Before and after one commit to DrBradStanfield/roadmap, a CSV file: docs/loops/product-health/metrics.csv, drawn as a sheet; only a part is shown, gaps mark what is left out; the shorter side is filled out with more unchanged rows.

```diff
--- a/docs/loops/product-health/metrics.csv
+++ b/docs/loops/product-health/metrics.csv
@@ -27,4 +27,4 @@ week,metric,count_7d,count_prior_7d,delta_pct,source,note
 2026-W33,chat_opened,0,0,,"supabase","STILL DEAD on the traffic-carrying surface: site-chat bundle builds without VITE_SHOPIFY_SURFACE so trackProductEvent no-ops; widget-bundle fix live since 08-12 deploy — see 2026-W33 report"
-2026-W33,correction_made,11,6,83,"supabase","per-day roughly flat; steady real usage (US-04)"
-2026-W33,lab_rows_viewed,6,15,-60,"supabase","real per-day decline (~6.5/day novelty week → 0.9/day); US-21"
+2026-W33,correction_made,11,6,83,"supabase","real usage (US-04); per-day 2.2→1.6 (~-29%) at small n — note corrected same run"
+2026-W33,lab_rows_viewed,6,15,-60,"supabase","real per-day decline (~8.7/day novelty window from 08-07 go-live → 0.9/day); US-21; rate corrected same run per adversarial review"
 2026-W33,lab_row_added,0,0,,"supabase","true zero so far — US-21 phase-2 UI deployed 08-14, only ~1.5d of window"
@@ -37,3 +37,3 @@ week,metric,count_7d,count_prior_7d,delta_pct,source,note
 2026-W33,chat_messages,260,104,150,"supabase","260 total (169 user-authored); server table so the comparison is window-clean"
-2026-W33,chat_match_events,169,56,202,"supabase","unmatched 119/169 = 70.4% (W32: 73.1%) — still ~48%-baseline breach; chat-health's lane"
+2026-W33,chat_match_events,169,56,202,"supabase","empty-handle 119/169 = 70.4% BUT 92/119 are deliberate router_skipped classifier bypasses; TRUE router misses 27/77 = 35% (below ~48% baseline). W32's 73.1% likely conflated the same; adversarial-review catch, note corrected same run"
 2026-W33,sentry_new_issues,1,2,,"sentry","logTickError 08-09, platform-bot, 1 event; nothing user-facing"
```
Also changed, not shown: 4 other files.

TASK STATEMENT
Check each line of the listing above, and copy it if it contains the word "same".

EXPECTED OUTPUT
+2026-W33,correction_made,11,6,83,"supabase","real usage (US-04); per-day 2.2→1.6 (~-29%) at small n — note corrected same run"
+2026-W33,lab_rows_viewed,6,15,-60,"supabase","real per-day decline (~8.7/day novelty window from 08-07 go-live → 0.9/day); US-21; rate corrected same run per adversarial review"
+2026-W33,chat_match_events,169,56,202,"supabase","empty-handle 119/169 = 70.4% BUT 92/119 are deliberate router_skipped classifier bypasses; TRUE router misses 27/77 = 35% (below ~48% baseline). W32's 73.1% likely conflated the same; adversarial-review catch, note corrected same run"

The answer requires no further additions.